**PROBLEM:**
Copy out each line below in which the string "ChoosingYourWorkflow" appears.
=== DATASET RECORDS ===
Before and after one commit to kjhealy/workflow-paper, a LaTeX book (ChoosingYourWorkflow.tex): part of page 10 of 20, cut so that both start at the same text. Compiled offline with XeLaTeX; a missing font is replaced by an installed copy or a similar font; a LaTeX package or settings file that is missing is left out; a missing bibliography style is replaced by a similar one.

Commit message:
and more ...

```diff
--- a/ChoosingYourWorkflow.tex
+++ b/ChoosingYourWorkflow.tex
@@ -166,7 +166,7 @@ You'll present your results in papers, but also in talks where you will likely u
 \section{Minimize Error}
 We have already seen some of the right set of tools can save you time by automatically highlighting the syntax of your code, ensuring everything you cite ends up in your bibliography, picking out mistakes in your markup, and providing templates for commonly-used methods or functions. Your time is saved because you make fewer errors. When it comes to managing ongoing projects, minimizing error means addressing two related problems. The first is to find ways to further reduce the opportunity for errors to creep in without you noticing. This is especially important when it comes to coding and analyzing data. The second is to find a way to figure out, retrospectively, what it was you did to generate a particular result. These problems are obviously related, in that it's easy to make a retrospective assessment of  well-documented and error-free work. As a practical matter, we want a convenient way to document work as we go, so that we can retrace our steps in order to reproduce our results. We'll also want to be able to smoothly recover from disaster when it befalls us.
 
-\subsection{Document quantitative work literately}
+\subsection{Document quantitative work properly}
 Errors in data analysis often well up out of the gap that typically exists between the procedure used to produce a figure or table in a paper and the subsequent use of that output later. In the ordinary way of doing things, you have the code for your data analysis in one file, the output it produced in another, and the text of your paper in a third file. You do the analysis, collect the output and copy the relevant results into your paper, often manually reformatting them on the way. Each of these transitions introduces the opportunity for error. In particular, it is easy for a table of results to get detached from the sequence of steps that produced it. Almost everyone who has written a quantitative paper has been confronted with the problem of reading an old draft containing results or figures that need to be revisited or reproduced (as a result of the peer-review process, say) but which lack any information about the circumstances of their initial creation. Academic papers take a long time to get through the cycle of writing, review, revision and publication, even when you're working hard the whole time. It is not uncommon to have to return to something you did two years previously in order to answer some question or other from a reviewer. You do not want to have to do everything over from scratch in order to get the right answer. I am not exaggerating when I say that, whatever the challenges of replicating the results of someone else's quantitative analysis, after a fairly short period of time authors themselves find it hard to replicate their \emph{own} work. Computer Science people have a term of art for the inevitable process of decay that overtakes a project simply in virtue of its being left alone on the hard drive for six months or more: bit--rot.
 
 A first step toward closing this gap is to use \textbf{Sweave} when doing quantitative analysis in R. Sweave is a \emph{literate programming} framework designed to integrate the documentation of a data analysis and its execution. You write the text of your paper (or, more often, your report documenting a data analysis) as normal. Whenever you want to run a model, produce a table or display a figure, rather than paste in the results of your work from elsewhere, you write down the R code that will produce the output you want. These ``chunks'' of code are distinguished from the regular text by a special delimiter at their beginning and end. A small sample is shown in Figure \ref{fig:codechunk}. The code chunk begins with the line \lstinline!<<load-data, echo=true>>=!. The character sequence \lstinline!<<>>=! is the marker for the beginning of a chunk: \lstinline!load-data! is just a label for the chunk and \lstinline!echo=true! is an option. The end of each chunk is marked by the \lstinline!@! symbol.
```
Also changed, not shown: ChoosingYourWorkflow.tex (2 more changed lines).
===
**SOLVED EXERCISE:**
Before and after one commit to kjhealy/workflow-paper, a LaTeX book (ChoosingYourWorkflow.tex): part of page 10 of 20, cut so that both start at the same text. Compiled offline with XeLaTeX; a missing font is replaced by an installed copy or a similar font; a LaTeX package or settings file that is missing is left out; a missing bibliography style is replaced by a similar one.
--- a/ChoosingYourWorkflow.tex
+++ b/ChoosingYourWorkflow.tex
Also changed, not shown: ChoosingYourWorkflow.tex (2 more changed lines).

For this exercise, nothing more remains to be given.